I save lists of topics that students choose for certain projects, and it’s in my records that he chose to do his hero project on Albert Einstein. It fits with all the remarks made at the funeral.  I am truly glad that his friends and family paid attention to his wisdom.

I think that when a person is born, there is a ripple effect in the universe, like the ripple in still waters, and all the people who know that person are affected and influenced by that person. It changes history, even if it’s just a little bit. The ripple this young man made in the universe while he was with us will make a difference, and his legacy will live on in the good things his friends and family will hold in their hearts.

Life is good.

Advertisements

It All Comes Back to Poetry

My book is published!

Big news today! I have taken care of all the details and can now let everyone know that my book has been published and is available for purchase! Called Every Story Has a Beginning, Middle and End, the book is a collection of nineteen poems I wrote as a reflection of the nineteen years I taught at the school in my town. You can preview it and order a copy online by clicking on the title link above.

The writing was mostly done over the span of many years, and the topics include poems about students – “War, Personally,” for example, was written about a student who was killed in Afghanistan. There are poems about the things I taught – “Current Events” and “Teaching About Vietnam #1,” poems about the things I learned – “Remembering 9/11”, and poems about the things I hoped for – “I Know What’s Best For You.” Putting the book together was fun although getting the formatting right and getting every page exactly the way I wanted it to look was “a challenge the size of Wisconsin” (quote from a former student’s graduation speech).  It was a great learning experience, I’m happy with the finished product, and I’m already thinking of what I’ll write for my next book.

I do have a young adult novel in my brain that I’m starting to work on; I think it will require a pretty long gestational time, though, since writing narrative is not something I’ve done much. It will be partly historical fiction so I have a lot of research to do. For me, the poetry comes naturally, and I’ve considered writing my novel in verse, but because of the framework/structure I’ve planned I don’t think it would work. I may use verse in the flashbacks, though. Once I get going we’ll see what happens – I’ll keep you posted.

Meanwhile, my New Year’s Resolution to write a poem every day remains successful! I have even managed consistently to quiet the inner critic’s voice; I don’t expect that every poem will be good, and I know that some are just plain bad. But that’s OK – all of them could become fodder for new poems later on, and I think I’ve written a few that are pretty good already.

One thing that I believe poets need to do is read other people’s poetry, and so this week I’ve read I Shall Not Be Moved by Maya Angelou, and Let Evening Come: Poems by Jane Kenyon, both borrowed from the town library.  I particularly like the title poem in this collection, which you can read here.
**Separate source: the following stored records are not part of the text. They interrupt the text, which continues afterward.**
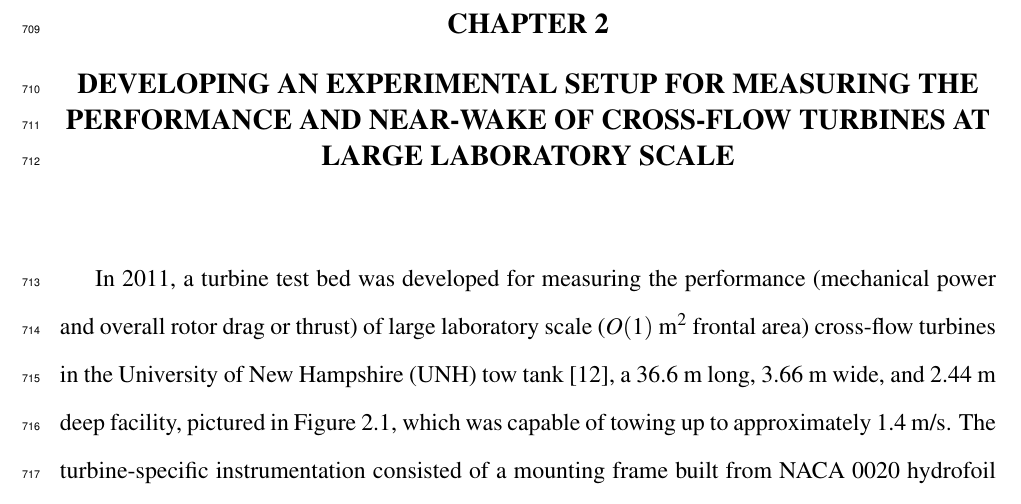
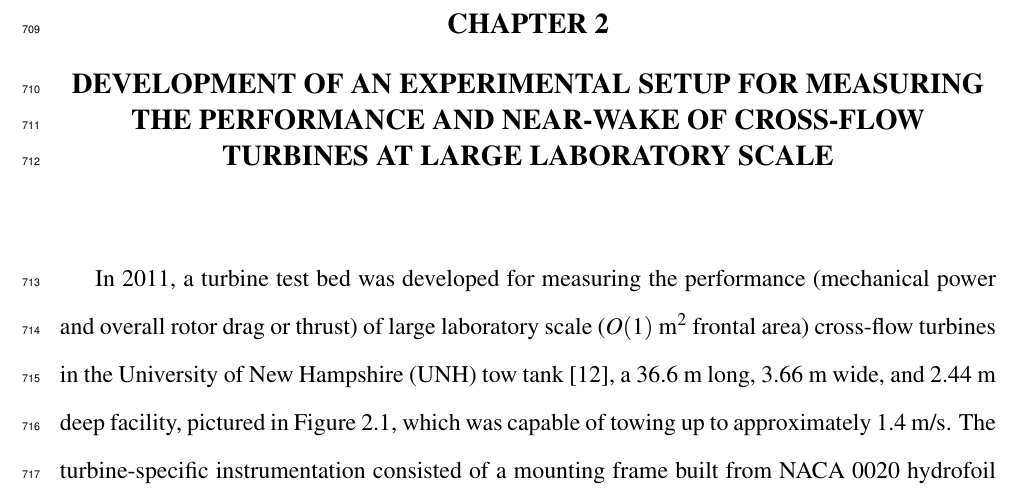
Before and after one commit to petebachant/PhD-thesis, a LaTeX thesis (thesis.tex, which reads chapters/experimental-setup.tex): part of page 34 of 152, cut so that both start at the same text. Compiled offline with pdfLaTeX.

Commit message:
Tweak chapter 2 title

```diff
--- a/chapters/experimental-setup.tex
+++ b/chapters/experimental-setup.tex
@@ -1,4 +1,4 @@
-\chapter{Developing an experimental setup for measuring the performance and
+\chapter{Development of an experimental setup for measuring the performance and
     near-wake of cross-flow turbines at large laboratory
     scale}\label{chap:exp-setup}
 
```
I also checked out Kenyon’s The Boat of Quiet Hours; her poems truly resonate for me. She lived in a New Hampshire village not far from my own town, and her topics embrace the everydayness of life in New Hampshire. Some titles: “Taking Down the Tree,” “The Blue Bowl,” “Staying At Grandma’s,” and “Finding A Long Gray Hair.”  For me, her work is thought-provoking but not esoteric, inspirational but not preachy.

I have a dear friend, a sheep farmer among other things, who always says that given enough time, every conversation will eventually come back to sheep. I guess I feel that way about poetry. Given enough time . . .

Life is good.